**Collected data**
○ ○ ○ ○ ○

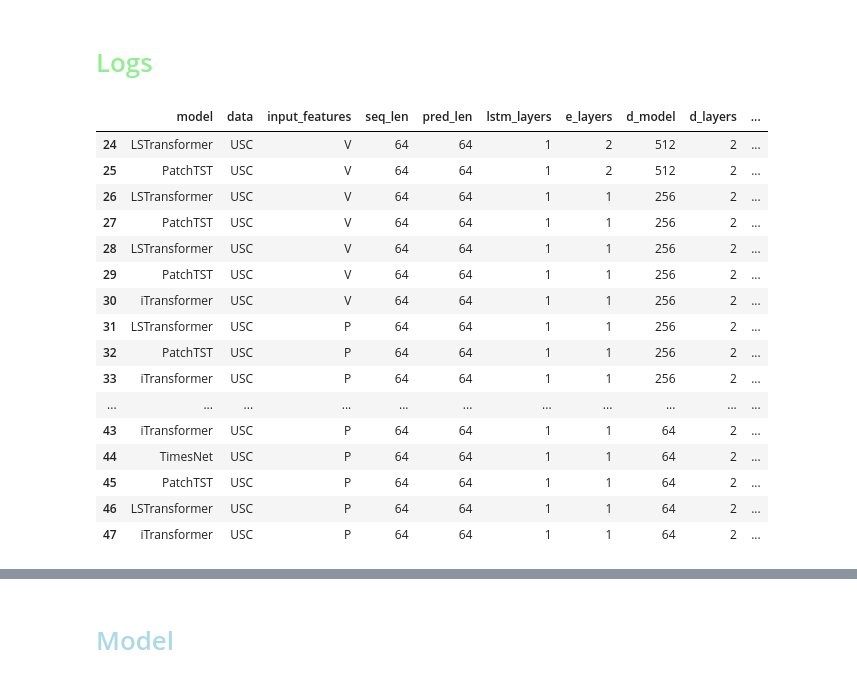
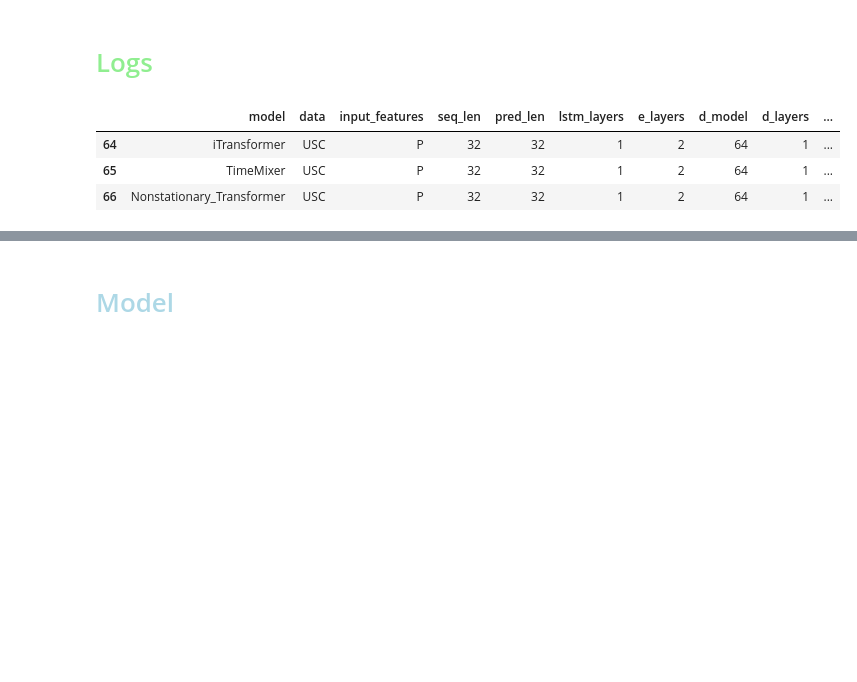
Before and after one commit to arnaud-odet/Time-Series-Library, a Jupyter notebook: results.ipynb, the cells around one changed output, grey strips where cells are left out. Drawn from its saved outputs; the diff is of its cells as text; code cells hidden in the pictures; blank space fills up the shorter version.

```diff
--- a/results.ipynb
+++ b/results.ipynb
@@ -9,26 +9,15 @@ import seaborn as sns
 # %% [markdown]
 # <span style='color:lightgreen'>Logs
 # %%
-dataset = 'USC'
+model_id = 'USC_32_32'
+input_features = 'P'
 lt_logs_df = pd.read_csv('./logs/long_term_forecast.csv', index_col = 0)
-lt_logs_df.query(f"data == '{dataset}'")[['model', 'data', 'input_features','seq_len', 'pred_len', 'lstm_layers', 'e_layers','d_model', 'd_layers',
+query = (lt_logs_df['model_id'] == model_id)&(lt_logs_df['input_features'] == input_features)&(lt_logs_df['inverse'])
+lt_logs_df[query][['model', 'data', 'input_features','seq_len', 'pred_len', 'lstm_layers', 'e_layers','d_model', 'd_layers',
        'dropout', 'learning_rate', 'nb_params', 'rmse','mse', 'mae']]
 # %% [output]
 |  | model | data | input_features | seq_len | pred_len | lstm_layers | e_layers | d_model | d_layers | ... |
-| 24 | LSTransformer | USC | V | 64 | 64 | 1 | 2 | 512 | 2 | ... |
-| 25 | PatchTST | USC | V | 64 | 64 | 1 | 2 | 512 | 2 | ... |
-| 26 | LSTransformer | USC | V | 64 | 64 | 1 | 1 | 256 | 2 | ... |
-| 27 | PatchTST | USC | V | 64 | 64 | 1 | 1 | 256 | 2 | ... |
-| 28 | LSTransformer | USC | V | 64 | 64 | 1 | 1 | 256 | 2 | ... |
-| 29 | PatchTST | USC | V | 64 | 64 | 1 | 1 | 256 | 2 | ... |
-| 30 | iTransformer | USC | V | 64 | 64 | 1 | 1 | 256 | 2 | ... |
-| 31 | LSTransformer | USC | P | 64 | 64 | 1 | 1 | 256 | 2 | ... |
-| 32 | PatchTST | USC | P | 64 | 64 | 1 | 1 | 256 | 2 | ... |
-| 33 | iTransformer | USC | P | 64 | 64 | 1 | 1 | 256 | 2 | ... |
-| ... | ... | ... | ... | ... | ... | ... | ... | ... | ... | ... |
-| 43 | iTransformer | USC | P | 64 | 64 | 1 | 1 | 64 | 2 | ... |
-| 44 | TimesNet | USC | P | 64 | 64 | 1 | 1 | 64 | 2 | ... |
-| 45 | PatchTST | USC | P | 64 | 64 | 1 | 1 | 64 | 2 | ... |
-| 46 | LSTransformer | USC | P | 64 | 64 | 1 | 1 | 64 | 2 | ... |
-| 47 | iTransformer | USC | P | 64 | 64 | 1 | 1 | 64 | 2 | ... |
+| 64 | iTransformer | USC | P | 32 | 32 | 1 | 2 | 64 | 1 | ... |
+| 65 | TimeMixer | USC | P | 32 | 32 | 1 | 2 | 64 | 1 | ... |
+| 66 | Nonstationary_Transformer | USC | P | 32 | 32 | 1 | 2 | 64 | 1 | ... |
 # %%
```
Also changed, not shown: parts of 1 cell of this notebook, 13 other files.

○ ○ ○ ○ ○

**EXERCISE DIRECTIONS**
Give the preceding data back exactly, minus every picture.

**SOLUTION FOR THIS TASK**
Before and after one commit to arnaud-odet/Time-Series-Library, a Jupyter notebook: results.ipynb, the cells around one changed output, grey strips where cells are left out. Drawn from its saved outputs; the diff is of its cells as text; code cells hidden in the pictures; blank space fills up the shorter version.

```diff
--- a/results.ipynb
+++ b/results.ipynb
@@ -9,26 +9,15 @@ import seaborn as sns
 # %% [markdown]
 # <span style='color:lightgreen'>Logs
 # %%
-dataset = 'USC'
+model_id = 'USC_32_32'
+input_features = 'P'
 lt_logs_df = pd.read_csv('./logs/long_term_forecast.csv', index_col = 0)
-lt_logs_df.query(f"data == '{dataset}'")[['model', 'data', 'input_features','seq_len', 'pred_len', 'lstm_layers', 'e_layers','d_model', 'd_layers',
+query = (lt_logs_df['model_id'] == model_id)&(lt_logs_df['input_features'] == input_features)&(lt_logs_df['inverse'])
+lt_logs_df[query][['model', 'data', 'input_features','seq_len', 'pred_len', 'lstm_layers', 'e_layers','d_model', 'd_layers',
        'dropout', 'learning_rate', 'nb_params', 'rmse','mse', 'mae']]
 # %% [output]
 |  | model | data | input_features | seq_len | pred_len | lstm_layers | e_layers | d_model | d_layers | ... |
-| 24 | LSTransformer | USC | V | 64 | 64 | 1 | 2 | 512 | 2 | ... |
-| 25 | PatchTST | USC | V | 64 | 64 | 1 | 2 | 512 | 2 | ... |
-| 26 | LSTransformer | USC | V | 64 | 64 | 1 | 1 | 256 | 2 | ... |
-| 27 | PatchTST | USC | V | 64 | 64 | 1 | 1 | 256 | 2 | ... |
-| 28 | LSTransformer | USC | V | 64 | 64 | 1 | 1 | 256 | 2 | ... |
-| 29 | PatchTST | USC | V | 64 | 64 | 1 | 1 | 256 | 2 | ... |
-| 30 | iTransformer | USC | V | 64 | 64 | 1 | 1 | 256 | 2 | ... |
-| 31 | LSTransformer | USC | P | 64 | 64 | 1 | 1 | 256 | 2 | ... |
-| 32 | PatchTST | USC | P | 64 | 64 | 1 | 1 | 256 | 2 | ... |
-| 33 | iTransformer | USC | P | 64 | 64 | 1 | 1 | 256 | 2 | ... |
-| ... | ... | ... | ... | ... | ... | ... | ... | ... | ... | ... |
-| 43 | iTransformer | USC | P | 64 | 64 | 1 | 1 | 64 | 2 | ... |
-| 44 | TimesNet | USC | P | 64 | 64 | 1 | 1 | 64 | 2 | ... |
-| 45 | PatchTST | USC | P | 64 | 64 | 1 | 1 | 64 | 2 | ... |
-| 46 | LSTransformer | USC | P | 64 | 64 | 1 | 1 | 64 | 2 | ... |
-| 47 | iTransformer | USC | P | 64 | 64 | 1 | 1 | 64 | 2 | ... |
+| 64 | iTransformer | USC | P | 32 | 32 | 1 | 2 | 64 | 1 | ... |
+| 65 | TimeMixer | USC | P | 32 | 32 | 1 | 2 | 64 | 1 | ... |
+| 66 | Nonstationary_Transformer | USC | P | 32 | 32 | 1 | 2 | 64 | 1 | ... |
 # %%
```
Also changed, not shown: parts of 1 cell of this notebook, 13 other files.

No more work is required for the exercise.